Be Careful: It’s Not All Scholarly
Be careful using this search engine, however. Not everything indexed in Google Scholar is actually scholarly because the algorithms that Google uses can pick up articles like book reviews and government reports, which aren’t peer reviewed. While it does a good job most of the time, you’ll want to evaluate each source.
Use the Databases, Too
Also, don’t assume that because you have searched using Google Scholar that you have found everything. Accessing the databases through your library will result in more thorough and specialized results, so you’ll want to check there, too.
Checking Your Sources
No matter what method you use for locating sources, make sure that you have found the kinds of sources that your professor wants you to use.
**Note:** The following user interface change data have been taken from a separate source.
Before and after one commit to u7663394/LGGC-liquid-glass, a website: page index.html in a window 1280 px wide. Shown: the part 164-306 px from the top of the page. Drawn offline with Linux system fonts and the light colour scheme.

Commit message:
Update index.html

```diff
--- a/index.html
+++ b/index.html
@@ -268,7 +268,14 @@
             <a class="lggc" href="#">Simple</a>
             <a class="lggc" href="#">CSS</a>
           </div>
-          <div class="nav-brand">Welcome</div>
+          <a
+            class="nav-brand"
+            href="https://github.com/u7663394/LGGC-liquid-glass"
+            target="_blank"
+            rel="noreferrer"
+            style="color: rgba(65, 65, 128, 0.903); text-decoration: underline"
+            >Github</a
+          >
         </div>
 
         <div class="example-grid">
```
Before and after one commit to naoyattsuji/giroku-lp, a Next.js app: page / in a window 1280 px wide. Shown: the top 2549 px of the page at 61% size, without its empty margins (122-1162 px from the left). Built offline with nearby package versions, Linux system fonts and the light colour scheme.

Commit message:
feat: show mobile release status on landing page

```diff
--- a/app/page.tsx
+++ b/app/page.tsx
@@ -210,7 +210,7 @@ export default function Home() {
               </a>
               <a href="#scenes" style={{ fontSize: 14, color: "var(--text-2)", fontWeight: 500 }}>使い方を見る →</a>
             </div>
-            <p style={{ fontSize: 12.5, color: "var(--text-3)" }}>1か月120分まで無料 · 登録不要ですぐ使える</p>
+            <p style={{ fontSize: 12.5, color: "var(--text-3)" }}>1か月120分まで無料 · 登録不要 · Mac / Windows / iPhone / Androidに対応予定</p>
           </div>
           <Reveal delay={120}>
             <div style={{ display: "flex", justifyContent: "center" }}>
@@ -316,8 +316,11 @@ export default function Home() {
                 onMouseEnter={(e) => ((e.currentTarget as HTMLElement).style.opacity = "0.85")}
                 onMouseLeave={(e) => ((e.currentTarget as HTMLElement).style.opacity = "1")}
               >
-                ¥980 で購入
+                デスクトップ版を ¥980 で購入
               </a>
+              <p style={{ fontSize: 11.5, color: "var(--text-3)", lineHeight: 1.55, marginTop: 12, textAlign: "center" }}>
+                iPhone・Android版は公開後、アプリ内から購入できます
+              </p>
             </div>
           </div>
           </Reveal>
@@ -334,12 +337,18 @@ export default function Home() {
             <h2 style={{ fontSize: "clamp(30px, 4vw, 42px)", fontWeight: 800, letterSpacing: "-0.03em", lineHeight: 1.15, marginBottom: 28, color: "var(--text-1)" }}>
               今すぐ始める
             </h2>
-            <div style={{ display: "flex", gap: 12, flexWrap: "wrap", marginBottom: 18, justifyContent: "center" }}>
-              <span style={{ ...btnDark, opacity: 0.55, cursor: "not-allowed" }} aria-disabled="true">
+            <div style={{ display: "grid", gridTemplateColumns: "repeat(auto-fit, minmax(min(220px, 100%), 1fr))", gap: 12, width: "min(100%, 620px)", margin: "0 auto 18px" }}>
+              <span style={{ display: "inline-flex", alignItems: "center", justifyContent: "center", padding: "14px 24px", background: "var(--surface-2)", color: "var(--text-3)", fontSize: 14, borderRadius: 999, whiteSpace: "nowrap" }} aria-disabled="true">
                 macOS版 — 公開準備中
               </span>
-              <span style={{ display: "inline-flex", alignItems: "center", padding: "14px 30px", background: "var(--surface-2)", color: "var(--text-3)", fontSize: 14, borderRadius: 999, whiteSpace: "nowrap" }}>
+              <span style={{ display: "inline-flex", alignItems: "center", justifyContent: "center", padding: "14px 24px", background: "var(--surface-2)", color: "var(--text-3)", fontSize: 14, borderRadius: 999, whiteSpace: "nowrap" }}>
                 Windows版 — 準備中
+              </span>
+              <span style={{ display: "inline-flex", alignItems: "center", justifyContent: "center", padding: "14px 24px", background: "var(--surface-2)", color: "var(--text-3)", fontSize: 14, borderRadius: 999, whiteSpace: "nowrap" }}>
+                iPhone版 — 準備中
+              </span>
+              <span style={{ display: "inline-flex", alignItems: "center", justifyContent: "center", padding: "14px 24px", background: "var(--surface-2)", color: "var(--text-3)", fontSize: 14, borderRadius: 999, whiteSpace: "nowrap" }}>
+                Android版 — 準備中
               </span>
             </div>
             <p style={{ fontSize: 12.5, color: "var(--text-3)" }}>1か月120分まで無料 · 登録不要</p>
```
If you aren’t sure, check!
- To find good internet sources, be sure to use good key terms and to narrow your search using advanced search options. You can also go directly to relevant sites instead of relying on search engines.
- Library databases require that you use key terms, and your searches will be more effective if you understand Boolean searching (see the video embedded above).
- Google Scholar allows you to use natural language searching, and it can be linked to your library databases to make locating sources more efficient.
- You can use your sources to find more sources. Check the links in internet sources and the reference lists in scholarly articles no matter where you find them. If you use Google Scholar, you can also find out where your article has been cited by others.
- Don’t limit your searching to one location. Even if you are finding useful sources through Google Scholar, check the library databases directly, too.
- Always make sure that you understand the kind of source you have found and whether it is appropriate for your assignment.
A process that website designers use to increase traffic to their sites. The process involves the use of keywords and other techniques to raise the rank of sites in response to particular searches on the internet.
A service that college and university libraries offer that allows community members to request books and other materials that the library does not have from other libraries. This service is usually free.